Many neuromuscular diseases run in families or happen because there is a mutation in your genes. Sometimes, an immune system disorder can cause them. Most of them have no cure. The goal of treatment is to improve symptoms, increase mobility and lengthen life.
Examples of neuromuscular disorders include:
- Myasthenia gravis
- Amyotrophic lateral sclerosis
What is myasthenia gravis?
Myasthenia gravis is a chronic disease marked by different levels of weakness in the voluntary muscles of the body (like the eyes and throat). The muscles that control breathing and neck and limb movements can also be involved.
The first symptoms of myasthenia gravis may be:
- Weakness of the eye muscles
- Difficulty in swallowing
- Slurred speech
Myasthenia gravis is an autoimmune disease because the immune system--which normally protects the body from foreign organisms--mistakenly attacks itself. It is not inherited or contagious.
How is myasthenia gravis treated?
Myasthenia gravis can’t be cured, but it can be controlled. Treatment options include:
- Medicines—some increase muscle strength, and others cause the body to make fewer abnormal antibodies. They have to be used with careful medical follow up because they may cause major side effects
- Surgery—thymectomy is the surgical removal of the thymus gland. The thymus gland is often abnormal in people with myasthenia gravis. Removing it improves symptoms in some people.
With treatment, most people with myasthenia can greatly improve their muscle weakness. Some cases may go into remission temporarily, and muscle weakness may disappear so that they can stop taking medicine for it.
What is Amyotrophic lateral sclerosis (ALS)?
Amyotrophic lateral sclerosis (ALS), sometimes called Lou Gehrig's disease, is a neurological disease that attacks the nerve cells responsible for controlling voluntary muscles. It progresses rapidly and is always fatal. In ALS, both the upper motor neurons and the lower motor neurons degenerate or die, and stop sending messages to muscles at all. Unable to function, the muscles gradually weaken, waste away, and twitch. Eventually the brain loses its ability to start and control voluntary movement.
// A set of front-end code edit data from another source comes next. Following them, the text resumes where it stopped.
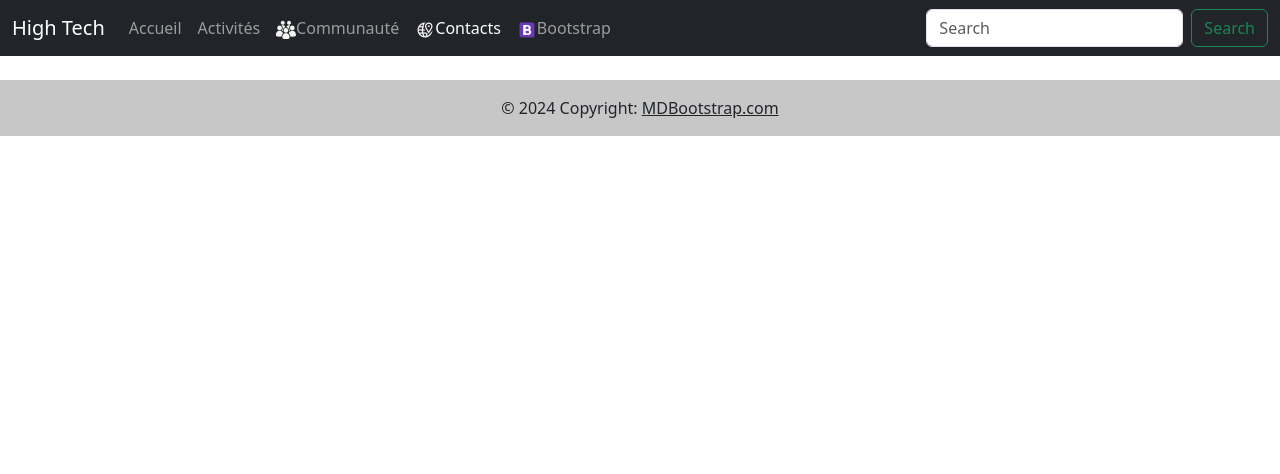
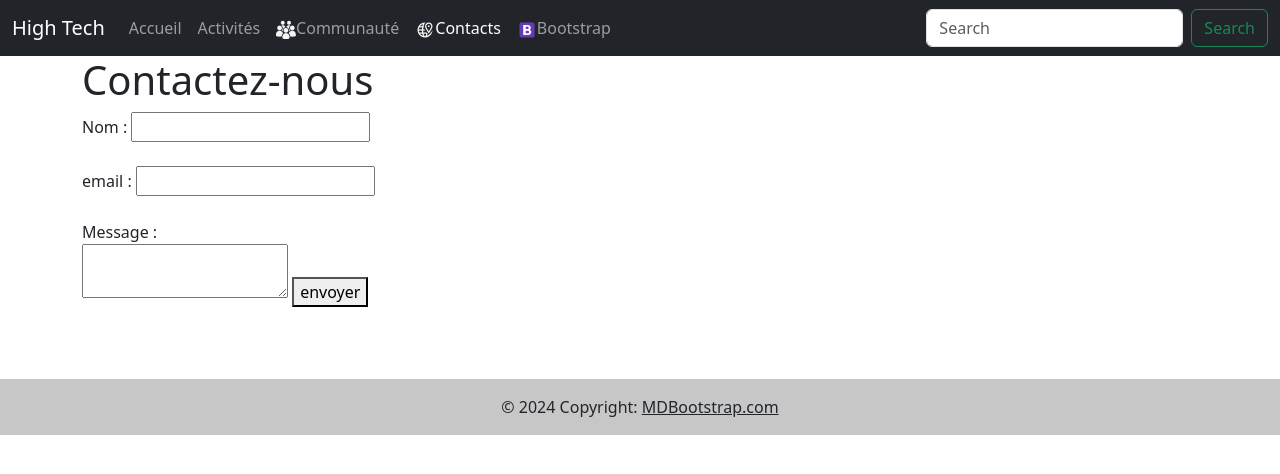
Before and after one commit to JamasMasimengo/TPWebTecnology1, a plain HTML site: page Contact.html in a window 1280 px wide. Drawn offline with Linux system fonts and the light colour scheme.

Commit message:
mise en jour de la page Contact

```diff
--- a/Contact.html
+++ b/Contact.html
@@ -44,7 +44,21 @@
           </nav>
     </header>
 
-    <br>
+
+
+
+    <div class="container"> <h1>Contactez-nous</h1>
+      <label for="name">Nom :</label>
+      <input type="text"><br><br>
+      <label for="email">email :</label>
+      <input type="email"><br><br>
+      <label for="message">Message :</label><br>
+      <textarea name="message" id="message"></textarea>
+      <button type="submit">envoyer</button>
+
+    </div>
+    <br><br><br>
+
     <footer class="bg-light text-center text-lg-start">
 
       <div class="text-center p-3" style="background-color: rgba(0, 0, 0, 0.2);">
```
Symptoms are usually first noticed in the arms and hands, legs, or swallowing muscles. As ALS progresses, they include:
- Muscle weakness and atrophy on both sides of the body
- Inability to move the arms and legs, and to hold the body upright
- When muscles in the diaphragm and chest wall fail to function properly, individuals lose the ability to breathe without support (such as from a ventilator)
The disease does not affect a person's ability to see, smell, taste, hear, or recognize touch. Scientists don’t yet know the cause of ALS, or why it strikes some people and not others.
How is ALS treated?
There’s no cure has for ALS yet, but many types of treatments are used:
- The drug riluzole, the only drug approved by the Food and Drug Administration specifically to treat ALS. It prolongs life by 2-3 months, but it doesn’t relieve symptoms
- Other drugs can help ALS patients with spasticity, pain, panic attacks, and depression
- Physical therapy, occupational therapy, and rehabilitation may help to prevent joint immobility and slow muscle weakness and atrophy
- Individuals with ALS may eventually consider forms of mechanical ventilation (respirators).